BUCHAREST (Nov. 19)
Chief Rabbi Jakob Isaac Niemirower, a Rumanian Senator and principal leader of Rumania’s 900,000 Jews, died yesterday of a heart attack. He was 67 years old.
The Jewish community was plunged into mourning over the death of Dr. Niemirower at a time when he was active in organizing relief for war refugees from Poland and was slated to head a new central Jewish body planned by the Government as the legal representative of the Rumanian Jews.
Venerated by the Jews and respected in Government circles, Rabbi Niemirower was fearless in protesting against anti-Semitic restrictions and he frequently intervened with the Government against contemplated anti-Jewish measures.
His position as the outstanding leader of the Rumanian Jews made him the target of a would-be assassin’s bullets on Jan. 11, 1936, when a religious fanatic named Aurel Jonescu, said to have been incited by anti-Semites, fired three shots at him outside his home, wounding him slightly in the hip.
Besides serving as Chief Rabbi, Dr. Niemirower was for many years president of the Rumanian Zionist Federation, in which capacity he headed a delegation to Palestine in April, 1938, to seek enlarged immigration of Rummanian Jews to the Holy Land.
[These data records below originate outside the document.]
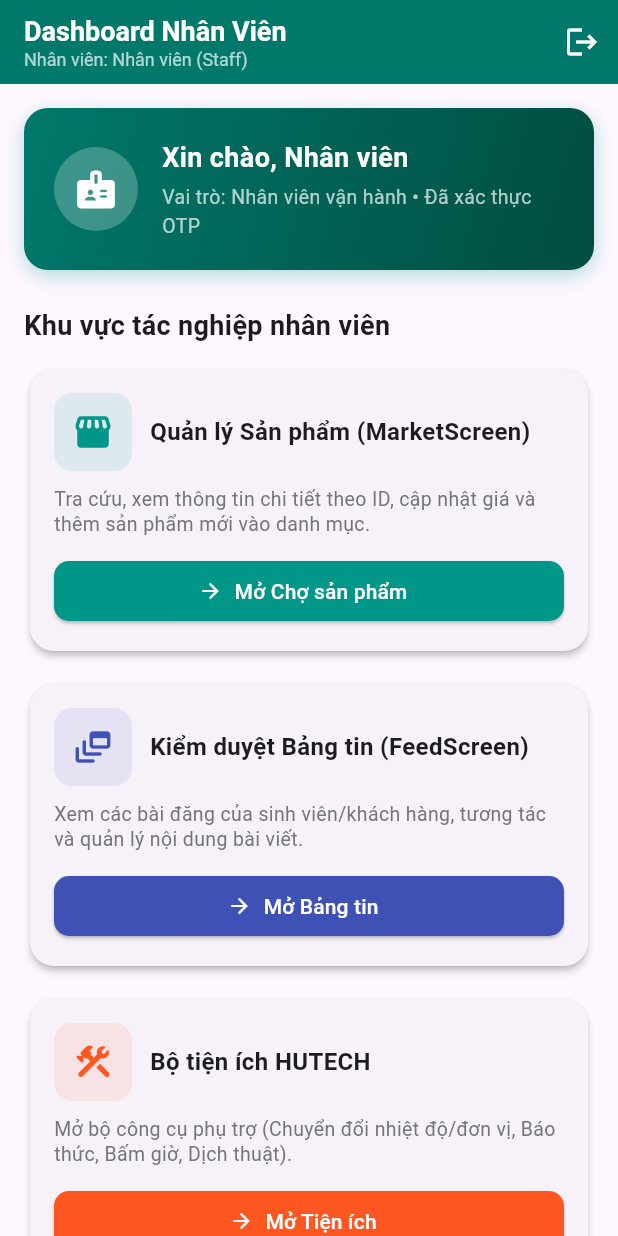
After one commit to aoi0701/NgocTruong_2380602415, a Flutter app: the StaffScreen screen opened directly, on a phone screen of 412 x 824 dp. The commit adds this screen. Run offline on Flutter 3.47's test engine with Material 3 defaults, Android fonts, the phone set to English and light mode, and no system bars; our stand-ins replace camera, carousel_slider, flutter_dotenv, google_nav_bar, image_picker, jwt_decoder and 7 more; missing offline and left inert: alarm, google_mlkit_text_recognition, google_mlkit_translation, smart_auth; accounts and stored records are empty; network calls fail.

Commit message:
feat: implement OTP login verification and Staff role with dashboard

```diff
--- a/lib/practice/practice_entry.dart
+++ b/lib/practice/practice_entry.dart
@@ -116,8 +116,8 @@ class _PracticeHubScreen extends StatelessWidget {
             // Card 1: Tuần 7 - Xác thực & Phân quyền
             _buildActionCard(
               context,
-              title: 'Tuần 7: Xác thực & Phân quyền',
-              subtitle: 'Đăng ký, Đăng nhập JWT, Tự động đăng nhập đúng Role (Admin/User), SmartAuth, Quản lý Danh mục.',
+              title: 'Tuần 7: Xác thực & Phân quyền 3 vai trò',
+              subtitle: 'Đăng ký Email, Đăng nhập OTP, Phân quyền chuẩn xác (Admin / Nhân viên / Khách hàng), SmartAuth, Quản lý Danh mục.',
               icon: Icons.security_rounded,
               color: Colors.blue[700]!,
               onTap: () {
--- a/lib/screens/registration_screen.dart
+++ b/lib/screens/registration_screen.dart
@@ -301,9 +301,9 @@ class _RegistrationScreenState extends State<RegistrationScreen> {
                 ),
                 const SizedBox(height: 12),
 
-                // Vai trò (Role selection: User / Admin)
+                // Vai trò (Role selection: User / Staff / Admin)
                 DropdownButtonFormField<String>(
-                  value: ['User', 'Admin'].contains(_roleController.text)
+                  value: ['User', 'Staff', 'Admin'].contains(_roleController.text)
                       ? _roleController.text
                       : 'User',
                   decoration: InputDecoration(
@@ -322,11 +322,15 @@ class _RegistrationScreenState extends State<RegistrationScreen> {
                   items: const [
                     DropdownMenuItem(
                       value: 'User',
-                      child: Text('User (Người dùng thông thường)'),
+                      child: Text('Khách hàng / Sinh viên (User)'),
+                    ),
+                    DropdownMenuItem(
+                      value: 'Staff',
+                      child: Text('Nhân viên vận hành (Staff)'),
                     ),
                     DropdownMenuItem(
                       value: 'Admin',
-                      child: Text('Admin (Quản trị viên)'),
+                      child: Text('Quản trị viên hệ thống (Admin)'),
                     ),
                   ],
                   onChanged: (val) {
--- /dev/null
+++ b/lib/screens/staff_screen.dart
@@ -0,0 +1,267 @@
+import 'package:flutter/material.dart';
+import '../utils/auth.dart';
+import 'login_screen.dart';
+import 'market_screen.dart';
+import 'feed_screen.dart';
+import '../HomeScreen.dart';
+
+class StaffScreen extends StatefulWidget {
+  const StaffScreen({super.key});
+
+  @override
+  State<StaffScreen> createState() => _StaffScreenState();
+}
+
+class _StaffScreenState extends State<StaffScreen> {
+  String _staffName = 'Nhân viên';
+
+  @override
+  void initState() {
+    super.initState();
+    _loadStaffInfo();
+  }
+
+  Future<void> _loadStaffInfo() async {
+    final name = await Auth.getUsername();
+    if (mounted && name != null && name.isNotEmpty) {
+      setState(() => _staffName = name);
+    }
+  }
+
+  Future<void> _handleLogout() async {
+    final bool? confirm = await showDialog<bool>(
+      context: context,
+      builder: (ctx) => AlertDialog(
+        title: const Text('Đăng xuất'),
+        content: const Text('Bạn có chắc chắn muốn đăng xuất khỏi tài khoản nhân viên?'),
+        actions: [
+          TextButton(
+            onPressed: () => Navigator.pop(ctx, false),
+            child: const Text('Hủy'),
+          ),
+          ElevatedButton(
+            style: ElevatedButton.styleFrom(backgroundColor: Colors.red),
+            onPressed: () => Navigator.pop(ctx, true),
+            child: const Text('Đăng xuất', style: TextStyle(color: Colors.white)),
+          ),
+        ],
+      ),
+    );
+
+    if (confirm == true) {
+      await Auth.logout();
+      if (!mounted) return;
+      Navigator.pushAndRemoveUntil(
+        context,
+        MaterialPageRoute(builder: (_) => const LoginScreen()),
+        (route) => false,
+      );
+    }
+  }
+
+  @override
+  Widget build(BuildContext context) {
+    return Scaffold(
+      appBar: AppBar(
+        title: Column(
+          crossAxisAlignment: CrossAxisAlignment.start,
+          children: [
+            const Text(
+              'Dashboard Nhân Viên',
+              style: TextStyle(fontWeight: FontWeight.bold, fontSize: 18),
+            ),
+            Text(
+              'Nhân viên: $_staffName (Staff)',
+              style: const TextStyle(fontSize: 12, color: Colors.white70),
+            ),
+          ],
+        ),
+        backgroundColor: Colors.teal[700],
+        foregroundColor: Colors.white,
+        actions: [
+          IconButton(
+            icon: const Icon(Icons.logout),
+            tooltip: 'Đăng xuất',
+            onPressed: _handleLogout,
+          ),
+        ],
+      ),
+      body: SingleChildScrollView(
+        padding: const EdgeInsets.all(16.0),
+        child: Column(
+          crossAxisAlignment: CrossAxisAlignment.start,
+          children: [
+            // Banner chào mừng nhân viên
+            Container(
+              padding: const EdgeInsets.all(20),
+              decoration: BoxDecoration(
+                gradient: LinearGradient(
+                  colors: [Colors.teal[700]!, Colors.teal[900]!],
+                  begin: Alignment.topLeft,
+                  end: Alignment.bottomRight,
+                ),
+                borderRadius: BorderRadius.circular(16),
+                boxShadow: [
+                  BoxShadow(
+                    color: Colors.teal.withValues(alpha: 0.3),
+                    blurRadius: 10,
+                    offset: const Offset(0, 4),
+                  ),
+                ],
+              ),
+              child: Row(
+                children: [
+                  CircleAvatar(
+                    radius: 28,
+                    backgroundColor: Colors.white24,
+                    child: const Icon(Icons.badge_rounded, color: Colors.white, size: 30),
+                  ),
+                  const SizedBox(width: 16),
+                  Expanded(
+                    child: Column(
+                      crossAxisAlignment: CrossAxisAlignment.start,
+                      children: [
+                        Text(
+                          'Xin chào, $_staffName',
+                          style: const TextStyle(
+                            color: Colors.white,
+                            fontSize: 18,
+                            fontWeight: FontWeight.bold,
+                          ),
+                        ),
+                        const SizedBox(height: 4),
+                        const Text(
+                          'Vai trò: Nhân viên vận hành • Đã xác thực OTP',
+                          style: TextStyle(color: Colors.white70, fontSize: 13),
+                        ),
+                      ],
+                    ),
+                  ),
+                ],
+              ),
+            ),
+            const SizedBox(height: 24),
+
+            const Text(
+              'Khu vực tác nghiệp nhân viên',
+              style: TextStyle(fontSize: 18, fontWeight: FontWeight.bold),
+            ),
+            const SizedBox(height: 12),
+
+            // Card 1: Chợ sản phẩm
+            _buildFeatureCard(
+              title: 'Quản lý Sản phẩm (MarketScreen)',
+              subtitle: 'Tra cứu, xem thông tin chi tiết theo ID, cập nhật giá và thêm sản phẩm mới vào danh mục.',
+              icon: Icons.storefront_rounded,
+              color: Colors.teal,
+              buttonText: 'Mở Chợ sản phẩm',
+              onTap: () {
+                Navigator.push(
+                  context,
+                  MaterialPageRoute(builder: (_) => const MarketScreen()),
+                );
+              },
+            ),
+            const SizedBox(height: 14),
+
+            // Card 2: Bảng tin bài viết
+            _buildFeatureCard(
+              title: 'Kiểm duyệt Bảng tin (FeedScreen)',
+              subtitle: 'Xem các bài đăng của sinh viên/khách hàng, tương tác và quản lý nội dung bài viết.',
+              icon: Icons.dynamic_feed_rounded,
+              color: Colors.indigo,
+              buttonText: 'Mở Bảng tin',
+              onTap: () {
+                Navigator.push(
+                  context,
+                  MaterialPageRoute(builder: (_) => const FeedScreen()),
+                );
+              },
+            ),
+            const SizedBox(height: 14),
+
+            // Card 3: Tiện ích HUTECH
+            _buildFeatureCard(
+              title: 'Bộ tiện ích HUTECH',
+              subtitle: 'Mở bộ công cụ phụ trợ (Chuyển đổi nhiệt độ/đơn vị, Báo thức, Bấm giờ, Dịch thuật).',
+              icon: Icons.construction_rounded,
+              color: Colors.deepOrange,
+              buttonText: 'Mở Tiện ích',
+              onTap: () {
+                Navigator.push(
+                  context,
+                  MaterialPageRoute(builder: (_) => const HomeScreen()),
+                );
+              },
+            ),
+          ],
+        ),
+      ),
+    );
+  }
+
+  Widget _buildFeatureCard({
+    required String title,
+    required String subtitle,
+    required IconData icon,
+    required MaterialColor color,
+    required String buttonText,
+    required VoidCallback onTap,
+  }) {
+    return Card(
+      elevation: 2,
+      shape: RoundedRectangleBorder(borderRadius: BorderRadius.circular(16)),
+      child: Padding(
+        padding: const EdgeInsets.all(16.0),
+        child: Column(
+          crossAxisAlignment: CrossAxisAlignment.start,
+          children: [
+            Row(
+              children: [
+                Container(
+                  padding: const EdgeInsets.all(12),
+                  decoration: BoxDecoration(
+                    color: color.withValues(alpha: 0.1),
+                    borderRadius: BorderRadius.circular(12),
+                  ),
+                  child: Icon(icon, color: color, size: 28),
+                ),
+                const SizedBox(width: 12),
+                Expanded(
+                  child: Text(
+                    title,
+                    style: const TextStyle(
+                      fontSize: 16,
+                      fontWeight: FontWeight.bold,
+                    ),
+                  ),
+                ),
+              ],
+            ),
+            const SizedBox(height: 10),
+            Text(
+              subtitle,
+              style: TextStyle(color: Colors.grey[600], fontSize: 13, height: 1.3),
+            ),
+            const SizedBox(height: 12),
+            SizedBox(
+              width: double.infinity,
+              child: ElevatedButton.icon(
+                onPressed: onTap,
+                style: ElevatedButton.styleFrom(
+                  backgroundColor: color,
+                  foregroundColor: Colors.white,
+                  shape: RoundedRectangleBorder(
+                    borderRadius: BorderRadius.circular(10),
+                  ),
+                ),
+                icon: const Icon(Icons.arrow_forward, size: 16),
+                label: Text(buttonText),
+              ),
+            ),
+          ],
+        ),
+      ),
+    );
+  }
+}
--- a/lib/services/auth_service.dart
+++ b/lib/services/auth_service.dart
@@ -6,16 +6,59 @@ import '../config/config_url.dart';
 
 class AuthService {
   String get apiUrl => "${Config_URL.baseUrl}Authenticate/login";
+  String get requestOtpUrl => "${Config_URL.baseUrl}Authenticate/request-otp";
 
-  Future<Map<String, dynamic>> login(String username, String password) async {
+  /// Yêu cầu gửi mã OTP xác thực đăng nhập
+  Future<Map<String, dynamic>> requestOtp(String username) async {
     try {
+      final response = await http.post(
+        Uri.parse(requestOtpUrl),
+        headers: {"Content-Type": "application/json"},
+        body: jsonEncode({"username": username}),
+      );
+
+      if (response.statusCode == 200) {
+        final data = jsonDecode(response.body);
+        return {
+          "success": true,
+          "otp": data['otp']?.toString(),
+          "message": data['message'] ?? 'Mã OTP đã được gửi thành công.',
+        };
+      } else {
+        String msg = "Không gửi được OTP";
+        try {
+          final data = jsonDecode(response.body);
+          if (data is Map && data['message'] != null) {
+            msg = data['message'].toString();
+          }
+        } catch (_) {}
+        return {"success": false, "message": msg};
+      }
+    } catch (e) {
+      // Fallback mô phỏng OTP khi ngoại tuyến / server chưa sẵn sàng
+      return {
+        "success": true,
+        "otp": "123456",
+        "message": "Mã OTP kiểm thử của bạn là: 123456",
+      };
+    }
+  }
+
+  /// Đăng nhập với Tên đăng nhập + Mật khẩu + Mã OTP
+  Future<Map<String, dynamic>> login(String username, String password, {String? otp}) async {
+    try {
+      final Map<String, dynamic> body = {
+        "username": username,
+        "password": password,
+      };
+      if (otp != null && otp.isNotEmpty) {
+        body["otp"] = otp;
+      }
+
       final response = await http.post(
         Uri.parse(apiUrl),
         headers: {"Content-Type": "application/json"},
-        body: jsonEncode({
-          "username": username,
-          "password": password,
-        }),
+        body: jsonEncode(body),
       );
 
       if (response.statusCode == 200) {
--- a/lib/utils/auth.dart
+++ b/lib/utils/auth.dart
@@ -8,9 +8,14 @@ class Auth {
   static final AuthService _authService = AuthService();
   static final ApiClient _apiClient = ApiClient();
 
-  // Đăng nhập
-  static Future<Map<String, dynamic>> login(String username, String password) async {
-    final result = await _authService.login(username, password);
+  // Yêu cầu gửi OTP
+  static Future<Map<String, dynamic>> requestOtp(String username) async {
+    return await _authService.requestOtp(username);
+  }
+
+  // Đăng nhập có hỗ trợ mã OTP
+  static Future<Map<String, dynamic>> login(String username, String password, {String? otp}) async {
+    final result = await _authService.login(username, password, otp: otp);
     return result;
   }
 
```
Also changed, not shown: lib/screens/login_screen.dart (+107 -11 lines), 4 other files.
He was also head of the Rumanian lodge of B’nai B’rith, international Jewish fraternal order with headquarters in Washington.
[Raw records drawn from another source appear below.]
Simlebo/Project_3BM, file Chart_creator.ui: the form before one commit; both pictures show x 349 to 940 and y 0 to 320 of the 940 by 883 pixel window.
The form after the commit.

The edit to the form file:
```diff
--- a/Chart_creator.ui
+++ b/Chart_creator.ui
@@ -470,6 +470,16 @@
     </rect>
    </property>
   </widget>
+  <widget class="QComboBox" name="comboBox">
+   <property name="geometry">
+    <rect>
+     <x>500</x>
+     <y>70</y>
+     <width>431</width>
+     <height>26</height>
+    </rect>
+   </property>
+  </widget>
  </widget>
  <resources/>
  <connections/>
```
Born in Galicia in 1871, Dr. Niemirower was a rabbi in Jassy between 1899 and 1913, when he came to Bucharest as a rabbi of the Sephardic community. He had been Chief Rabbi of the Sephardic Community since 1921.
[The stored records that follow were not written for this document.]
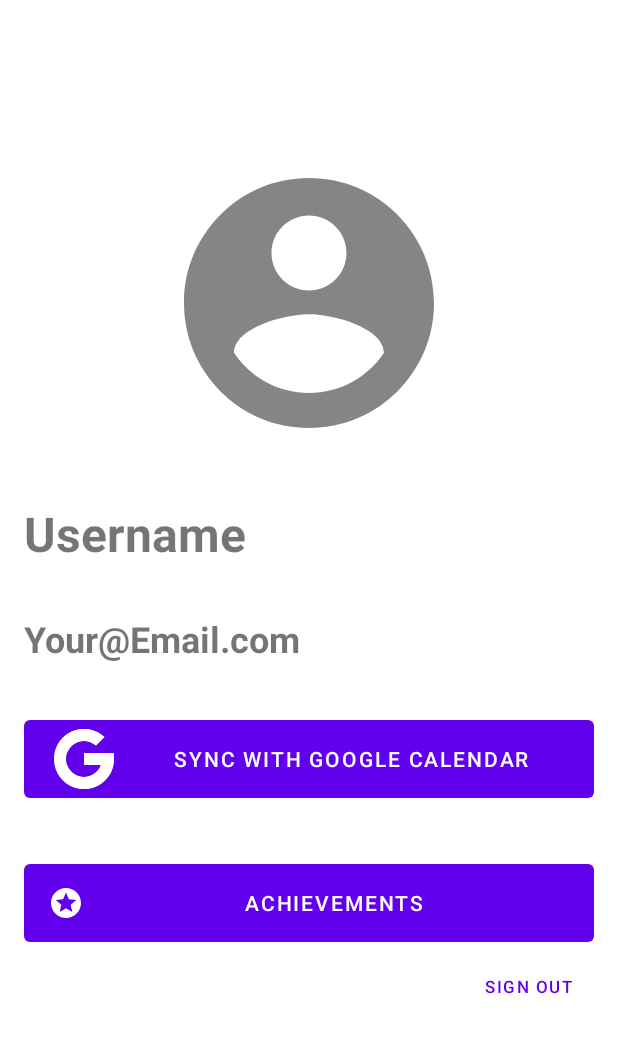
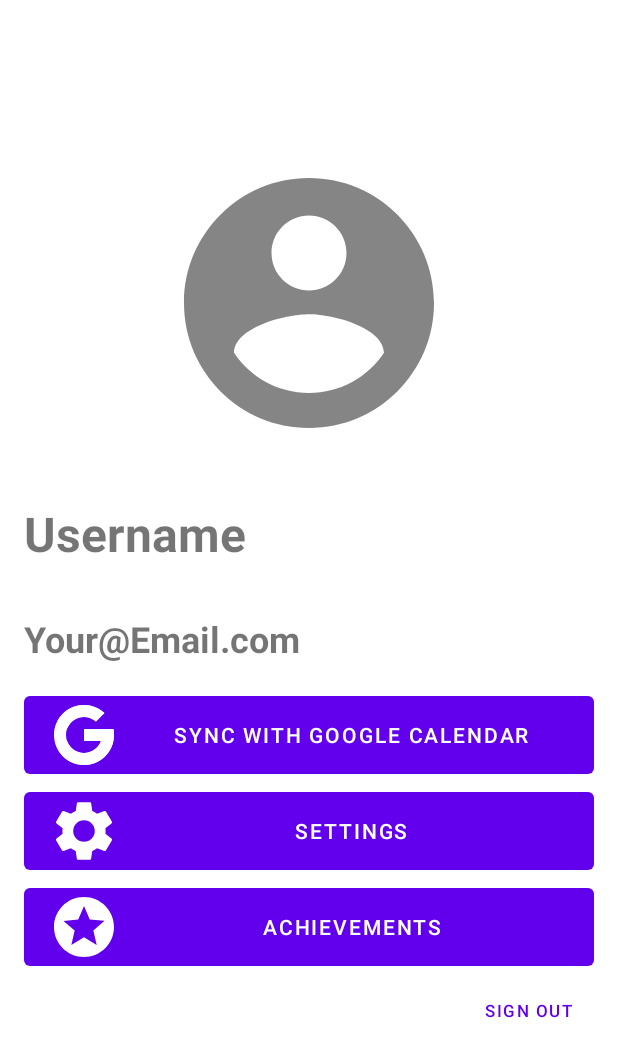
Before and after one commit to padm-2022-q1/EsTo-Do-easy, an Android app: the layout fragment_profile_page.xml on its own in the app's theme, with its tools: preview values and no code run, on a phone screen of 412 x 824 dp. Shown: the top 1057 px of the screen. Run offline under Robolectric (Android 15) with nearby library versions, the phone set to English and light mode, and no system bars.

Commit message:
update Profile Navigation, add profile actions (to settings, to login)

```diff
--- /dev/null
+++ b/app/src/main/res/drawable/ic_baseline_settings_24.xml
@@ -0,0 +1,10 @@
+<vector xmlns:android="http://schemas.android.com/apk/res/android"
+    android:width="24dp"
+    android:height="24dp"
+    android:viewportWidth="24"
+    android:viewportHeight="24"
+    android:tint="?attr/colorControlNormal">
+  <path
+      android:fillColor="@android:color/white"
+      android:pathData="M19.14,12.94c0.04,-0.3 0.06,-0.61 0.06,-0.94c0,-0.32 -0.02,-0.64 -0.07,-0.94l2.03,-1.58c0.18,-0.14 0.23,-0.41 0.12,-0.61l-1.92,-3.32c-0.12,-0.22 -0.37,-0.29 -0.59,-0.22l-2.39,0.96c-0.5,-0.38 -1.03,-0.7 -1.62,-0.94L14.4,2.81c-0.04,-0.24 -0.24,-0.41 -0.48,-0.41h-3.84c-0.24,0 -0.43,0.17 -0.47,0.41L9.25,5.35C8.66,5.59 8.12,5.92 7.63,6.29L5.24,5.33c-0.22,-0.08 -0.47,0 -0.59,0.22L2.74,8.87C2.62,9.08 2.66,9.34 2.86,9.48l2.03,1.58C4.84,11.36 4.8,11.69 4.8,12s0.02,0.64 0.07,0.94l-2.03,1.58c-0.18,0.14 -0.23,0.41 -0.12,0.61l1.92,3.32c0.12,0.22 0.37,0.29 0.59,0.22l2.39,-0.96c0.5,0.38 1.03,0.7 1.62,0.94l0.36,2.54c0.05,0.24 0.24,0.41 0.48,0.41h3.84c0.24,0 0.44,-0.17 0.47,-0.41l0.36,-2.54c0.59,-0.24 1.13,-0.56 1.62,-0.94l2.39,0.96c0.22,0.08 0.47,0 0.59,-0.22l1.92,-3.32c0.12,-0.22 0.07,-0.47 -0.12,-0.61L19.14,12.94zM12,15.6c-1.98,0 -3.6,-1.62 -3.6,-3.6s1.62,-3.6 3.6,-3.6s3.6,1.62 3.6,3.6S13.98,15.6 12,15.6z"/>
+</vector>
--- a/app/src/main/res/layout/fragment_profile_page.xml
+++ b/app/src/main/res/layout/fragment_profile_page.xml
@@ -55,7 +55,7 @@
         android:id="@+id/profile_sync_google_calendar"
         android:layout_width="match_parent"
         android:layout_height="64dp"
-        android:layout_marginTop="32dp"
+        android:layout_marginTop="16dp"
         android:text="@string/profile_sync_google_calendar_button_text"
         app:icon="@drawable/ic_icons8_google"
         style="@style/Widget.MaterialComponents.Button.UnelevatedButton"
@@ -66,18 +66,36 @@
         />
 
     <com.google.android.material.button.MaterialButton
-        android:id="@+id/profile_achivements_button"
+        android:id="@+id/profile_settings_button"
         android:layout_width="match_parent"
         android:layout_height="64dp"
-        android:layout_marginTop="32dp"
-        android:text="@string/profile_achievements_button_text"
-        app:icon="@drawable/ic_baseline_stars_24"
+
+        android:text="@string/profile_settings_button_text"
+        app:icon="@drawable/ic_baseline_settings_24"
+        app:iconSize="48sp"
         style="@style/Widget.MaterialComponents.Button.UnelevatedButton"
         app:layout_constraintLeft_toLeftOf="@id/profile_email_profile"
         app:layout_constraintTop_toBottomOf="@id/profile_sync_google_calendar"
         android:layout_marginStart="16dp"
         android:layout_marginEnd="16dp"
         />
+
+    <com.google.android.material.button.MaterialButton
+        android:id="@+id/profile_achivements_button"
+        android:layout_width="match_parent"
+        android:layout_height="64dp"
+
+        android:text="@string/profile_achievements_button_text"
+        app:icon="@drawable/ic_baseline_stars_24"
+        app:iconSize="48sp"
+        style="@style/Widget.MaterialComponents.Button.UnelevatedButton"
+        app:layout_constraintLeft_toLeftOf="@id/profile_email_profile"
+        app:layout_constraintTop_toBottomOf="@id/profile_settings_button"
+        android:layout_marginStart="16dp"
+        android:layout_marginEnd="16dp"
+        />
+
+
 
     <com.google.android.material.button.MaterialButton
         android:id="@+id/profile_sign_out"
--- a/app/src/main/res/values/strings.xml
+++ b/app/src/main/res/values/strings.xml
@@ -66,4 +66,5 @@
     <string name="planning_edit_text">Editar</string>
     <string name="planning_list_item_title_default">NomeProjeto</string>
     <string name="planning_list_item_name_task_default">NomeTarefa</string>
+    <string name="profile_settings_button_text">Settings</string>
 </resources>
```
Also changed, not shown: app/src/main/java/br/edu/ufabc/EsToDoeasy/MainActivity.kt (+32 -0 lines), app/src/main/java/br/edu/ufabc/EsToDoeasy/view/LoginPageFragment.kt (+25 -32 lines), app/src/main/java/br/edu/ufabc/EsToDoeasy/view/ProfilePageFragment.kt (+22 -33 lines), app/src/main/java/br/edu/ufabc/EsToDoeasy/viewmodel/MainViewModel.kt (+8 -0 lines), app/src/main/res/navigation/mobile_navigation.xml (+23 -0 lines).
In 1927, Rabbi Niemirower was elected to the Rumanian Senate as representative of the citizens of the Jewish confession. Last July he was elected a member of the Senate’s Committee on National Education and Religious Affairs.
He was the author of several books on Jewish religion.